» How to complete this task
Read through the data and count the lines that contain the string "span"; give only the result.

» Information
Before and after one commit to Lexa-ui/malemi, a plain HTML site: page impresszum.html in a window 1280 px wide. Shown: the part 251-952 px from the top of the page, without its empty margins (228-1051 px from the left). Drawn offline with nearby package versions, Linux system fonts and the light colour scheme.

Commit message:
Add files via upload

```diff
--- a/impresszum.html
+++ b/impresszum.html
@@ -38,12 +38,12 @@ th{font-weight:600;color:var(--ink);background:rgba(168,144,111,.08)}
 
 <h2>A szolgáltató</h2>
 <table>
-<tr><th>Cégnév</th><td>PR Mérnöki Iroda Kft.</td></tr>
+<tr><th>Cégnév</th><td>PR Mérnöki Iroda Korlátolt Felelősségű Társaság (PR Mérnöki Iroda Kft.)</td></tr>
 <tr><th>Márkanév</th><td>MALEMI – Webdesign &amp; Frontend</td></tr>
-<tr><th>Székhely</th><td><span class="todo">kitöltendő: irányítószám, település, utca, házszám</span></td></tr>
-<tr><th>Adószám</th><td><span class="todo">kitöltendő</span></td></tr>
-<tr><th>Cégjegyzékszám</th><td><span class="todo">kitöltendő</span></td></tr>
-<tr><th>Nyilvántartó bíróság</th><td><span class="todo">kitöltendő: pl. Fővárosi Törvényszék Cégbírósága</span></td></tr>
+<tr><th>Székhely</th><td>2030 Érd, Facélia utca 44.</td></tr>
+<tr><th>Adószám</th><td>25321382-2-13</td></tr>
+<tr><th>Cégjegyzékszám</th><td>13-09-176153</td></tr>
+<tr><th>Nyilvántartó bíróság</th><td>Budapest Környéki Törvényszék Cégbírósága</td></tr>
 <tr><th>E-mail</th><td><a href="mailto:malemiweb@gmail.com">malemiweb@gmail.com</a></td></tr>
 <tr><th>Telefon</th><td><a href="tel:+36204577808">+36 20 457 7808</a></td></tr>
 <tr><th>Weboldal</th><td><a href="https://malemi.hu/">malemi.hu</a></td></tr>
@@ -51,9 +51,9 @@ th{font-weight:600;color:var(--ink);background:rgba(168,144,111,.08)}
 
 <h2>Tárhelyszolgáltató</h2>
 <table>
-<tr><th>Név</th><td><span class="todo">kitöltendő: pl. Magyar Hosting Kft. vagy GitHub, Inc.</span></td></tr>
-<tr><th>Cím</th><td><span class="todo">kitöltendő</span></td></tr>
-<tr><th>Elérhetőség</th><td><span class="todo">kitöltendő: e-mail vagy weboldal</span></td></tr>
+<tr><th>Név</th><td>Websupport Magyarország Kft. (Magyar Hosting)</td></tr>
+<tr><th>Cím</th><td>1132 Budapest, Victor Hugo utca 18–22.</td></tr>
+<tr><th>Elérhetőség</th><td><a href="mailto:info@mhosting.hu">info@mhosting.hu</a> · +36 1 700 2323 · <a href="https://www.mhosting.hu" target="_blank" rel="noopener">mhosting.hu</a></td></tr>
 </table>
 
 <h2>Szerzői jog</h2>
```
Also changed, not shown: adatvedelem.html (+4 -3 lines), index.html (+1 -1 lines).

» Answer box
7